- _HOW TO COMPLETE THIS TASK_
Text in the records must be reproduced exactly, and pictures must be skipped.

- _DATA FOR THIS EXERCISE_
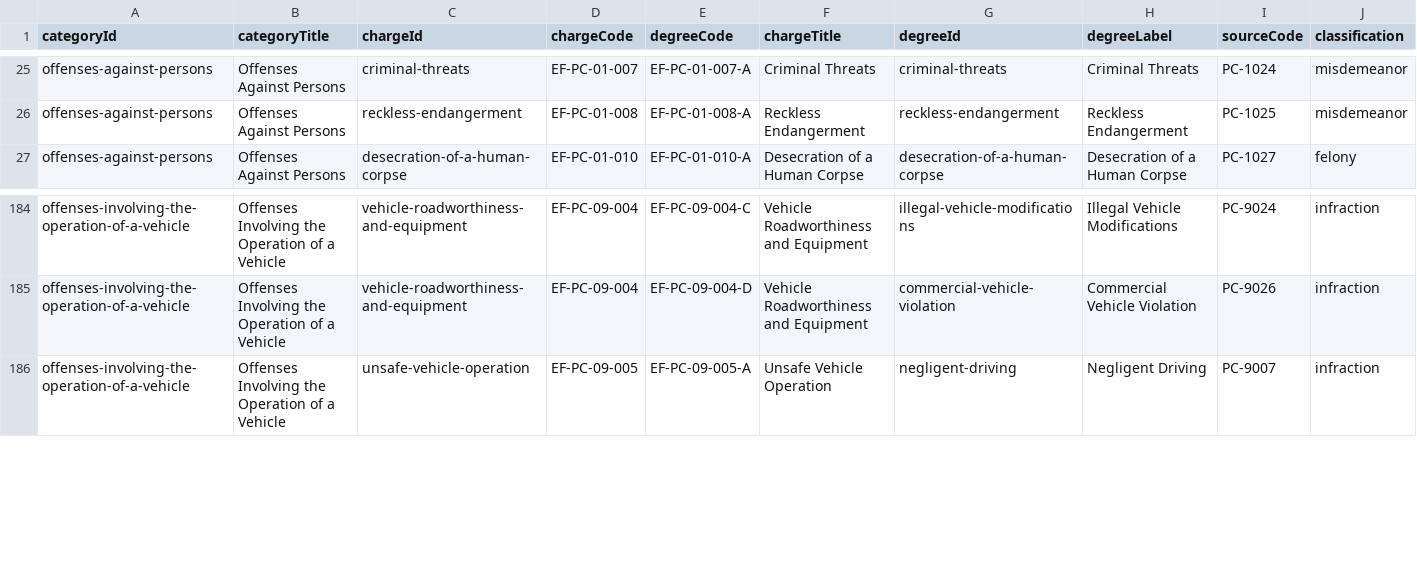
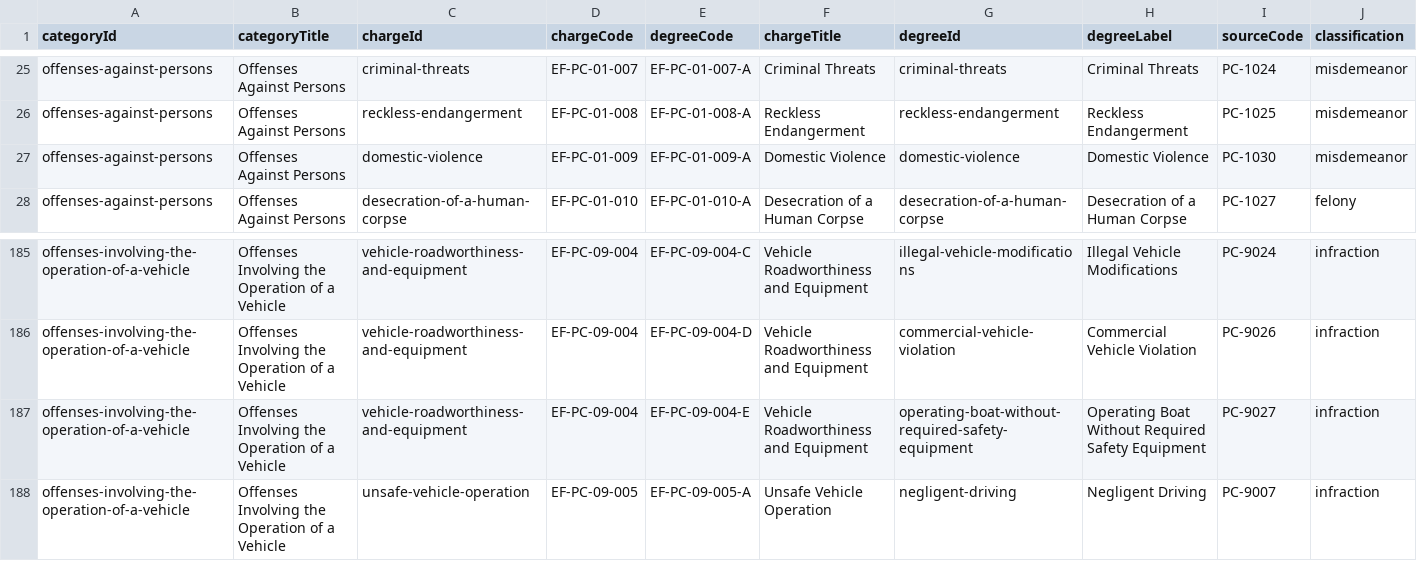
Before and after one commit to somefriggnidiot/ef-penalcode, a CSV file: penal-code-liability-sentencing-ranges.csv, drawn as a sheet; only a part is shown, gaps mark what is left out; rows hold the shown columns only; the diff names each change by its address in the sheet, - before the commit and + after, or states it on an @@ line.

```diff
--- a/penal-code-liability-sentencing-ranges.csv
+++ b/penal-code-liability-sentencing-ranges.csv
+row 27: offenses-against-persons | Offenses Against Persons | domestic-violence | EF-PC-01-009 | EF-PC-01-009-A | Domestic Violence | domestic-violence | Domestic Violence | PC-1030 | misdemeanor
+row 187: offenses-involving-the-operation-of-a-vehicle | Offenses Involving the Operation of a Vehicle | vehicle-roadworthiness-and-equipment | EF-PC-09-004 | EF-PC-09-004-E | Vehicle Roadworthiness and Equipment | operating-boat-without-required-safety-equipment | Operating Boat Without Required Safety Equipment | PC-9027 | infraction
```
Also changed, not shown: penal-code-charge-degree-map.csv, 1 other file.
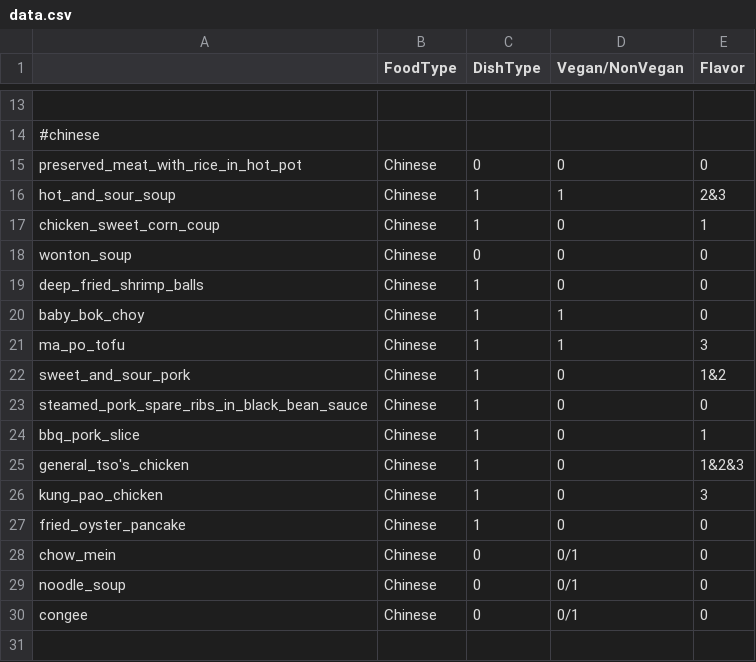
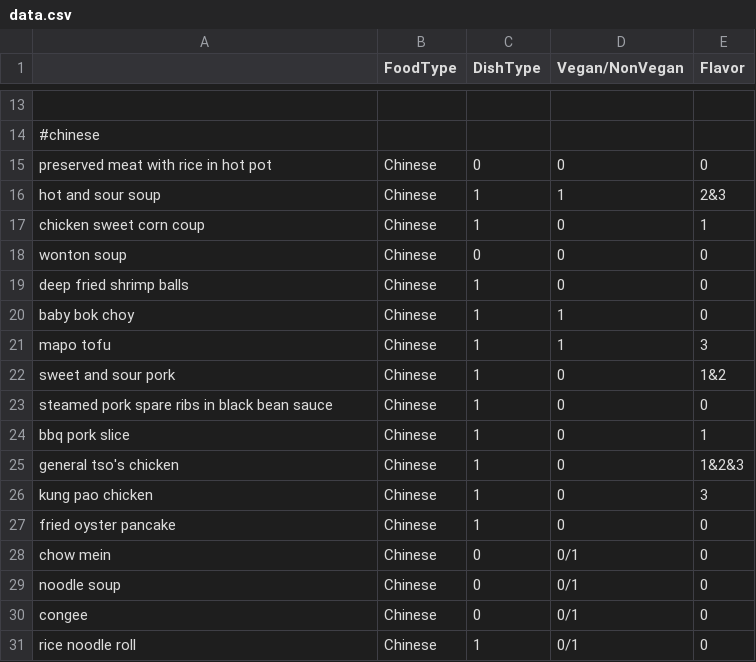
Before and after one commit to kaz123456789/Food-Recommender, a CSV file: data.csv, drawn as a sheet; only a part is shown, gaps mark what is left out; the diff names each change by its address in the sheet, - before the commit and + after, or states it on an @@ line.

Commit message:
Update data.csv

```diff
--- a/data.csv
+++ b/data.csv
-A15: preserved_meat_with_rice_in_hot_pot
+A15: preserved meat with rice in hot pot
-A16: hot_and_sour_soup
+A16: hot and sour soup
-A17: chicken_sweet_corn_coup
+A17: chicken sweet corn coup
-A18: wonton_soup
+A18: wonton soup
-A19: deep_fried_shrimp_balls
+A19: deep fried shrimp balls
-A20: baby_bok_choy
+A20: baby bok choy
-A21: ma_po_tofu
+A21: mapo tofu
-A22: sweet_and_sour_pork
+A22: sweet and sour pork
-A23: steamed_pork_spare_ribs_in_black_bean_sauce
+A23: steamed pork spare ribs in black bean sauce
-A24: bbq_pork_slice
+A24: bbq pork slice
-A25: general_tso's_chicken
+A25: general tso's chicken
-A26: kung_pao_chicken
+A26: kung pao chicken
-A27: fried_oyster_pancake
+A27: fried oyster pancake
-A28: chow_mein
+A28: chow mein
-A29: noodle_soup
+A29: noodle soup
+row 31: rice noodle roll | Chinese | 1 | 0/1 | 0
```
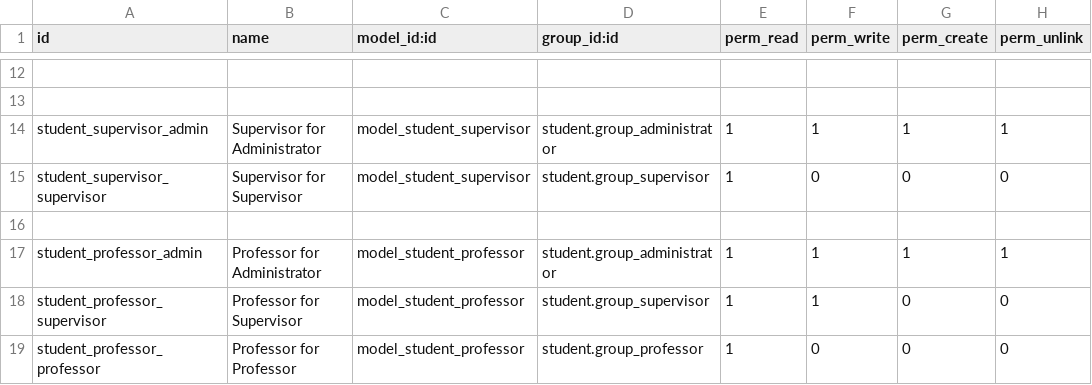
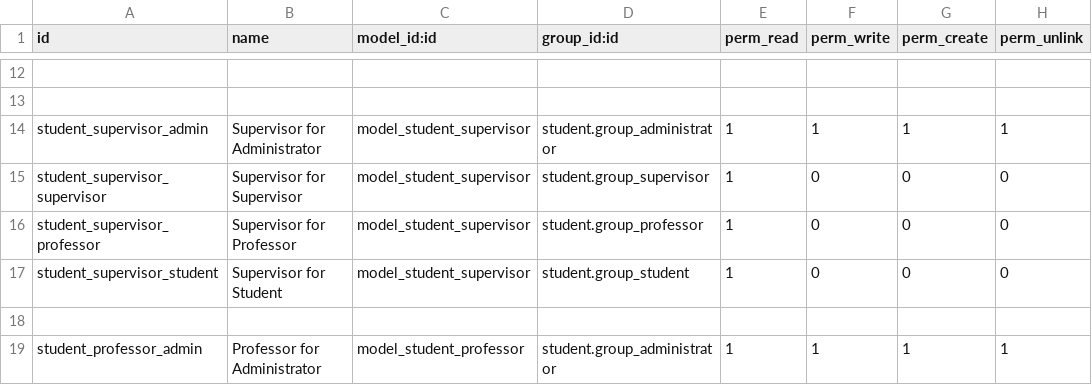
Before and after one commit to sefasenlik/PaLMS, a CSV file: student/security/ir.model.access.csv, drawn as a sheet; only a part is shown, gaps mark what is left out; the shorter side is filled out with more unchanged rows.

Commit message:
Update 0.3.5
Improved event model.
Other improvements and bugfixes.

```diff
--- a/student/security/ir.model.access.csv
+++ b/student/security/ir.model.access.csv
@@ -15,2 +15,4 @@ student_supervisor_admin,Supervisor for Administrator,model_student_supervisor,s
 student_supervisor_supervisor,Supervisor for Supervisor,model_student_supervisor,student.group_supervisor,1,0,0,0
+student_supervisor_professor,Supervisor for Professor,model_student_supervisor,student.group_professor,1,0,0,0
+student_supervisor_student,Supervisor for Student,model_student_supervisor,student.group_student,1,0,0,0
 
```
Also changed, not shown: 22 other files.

- _PROBLEM SOLUTION_
Before and after one commit to somefriggnidiot/ef-penalcode, a CSV file: penal-code-liability-sentencing-ranges.csv, drawn as a sheet; only a part is shown, gaps mark what is left out; rows hold the shown columns only; the diff names each change by its address in the sheet, - before the commit and + after, or states it on an @@ line.

```diff
--- a/penal-code-liability-sentencing-ranges.csv
+++ b/penal-code-liability-sentencing-ranges.csv
+row 27: offenses-against-persons | Offenses Against Persons | domestic-violence | EF-PC-01-009 | EF-PC-01-009-A | Domestic Violence | domestic-violence | Domestic Violence | PC-1030 | misdemeanor
+row 187: offenses-involving-the-operation-of-a-vehicle | Offenses Involving the Operation of a Vehicle | vehicle-roadworthiness-and-equipment | EF-PC-09-004 | EF-PC-09-004-E | Vehicle Roadworthiness and Equipment | operating-boat-without-required-safety-equipment | Operating Boat Without Required Safety Equipment | PC-9027 | infraction
```
Also changed, not shown: penal-code-charge-degree-map.csv, 1 other file.
Before and after one commit to kaz123456789/Food-Recommender, a CSV file: data.csv, drawn as a sheet; only a part is shown, gaps mark what is left out; the diff names each change by its address in the sheet, - before the commit and + after, or states it on an @@ line.

Commit message:
Update data.csv

```diff
--- a/data.csv
+++ b/data.csv
-A15: preserved_meat_with_rice_in_hot_pot
+A15: preserved meat with rice in hot pot
-A16: hot_and_sour_soup
+A16: hot and sour soup
-A17: chicken_sweet_corn_coup
+A17: chicken sweet corn coup
-A18: wonton_soup
+A18: wonton soup
-A19: deep_fried_shrimp_balls
+A19: deep fried shrimp balls
-A20: baby_bok_choy
+A20: baby bok choy
-A21: ma_po_tofu
+A21: mapo tofu
-A22: sweet_and_sour_pork
+A22: sweet and sour pork
-A23: steamed_pork_spare_ribs_in_black_bean_sauce
+A23: steamed pork spare ribs in black bean sauce
-A24: bbq_pork_slice
+A24: bbq pork slice
-A25: general_tso's_chicken
+A25: general tso's chicken
-A26: kung_pao_chicken
+A26: kung pao chicken
-A27: fried_oyster_pancake
+A27: fried oyster pancake
-A28: chow_mein
+A28: chow mein
-A29: noodle_soup
+A29: noodle soup
+row 31: rice noodle roll | Chinese | 1 | 0/1 | 0
```
Before and after one commit to sefasenlik/PaLMS, a CSV file: student/security/ir.model.access.csv, drawn as a sheet; only a part is shown, gaps mark what is left out; the shorter side is filled out with more unchanged rows.

Commit message:
Update 0.3.5
Improved event model.
Other improvements and bugfixes.

```diff
--- a/student/security/ir.model.access.csv
+++ b/student/security/ir.model.access.csv
@@ -15,2 +15,4 @@ student_supervisor_admin,Supervisor for Administrator,model_student_supervisor,s
 student_supervisor_supervisor,Supervisor for Supervisor,model_student_supervisor,student.group_supervisor,1,0,0,0
+student_supervisor_professor,Supervisor for Professor,model_student_supervisor,student.group_professor,1,0,0,0
+student_supervisor_student,Supervisor for Student,model_student_supervisor,student.group_student,1,0,0,0
 
```
Also changed, not shown: 22 other files.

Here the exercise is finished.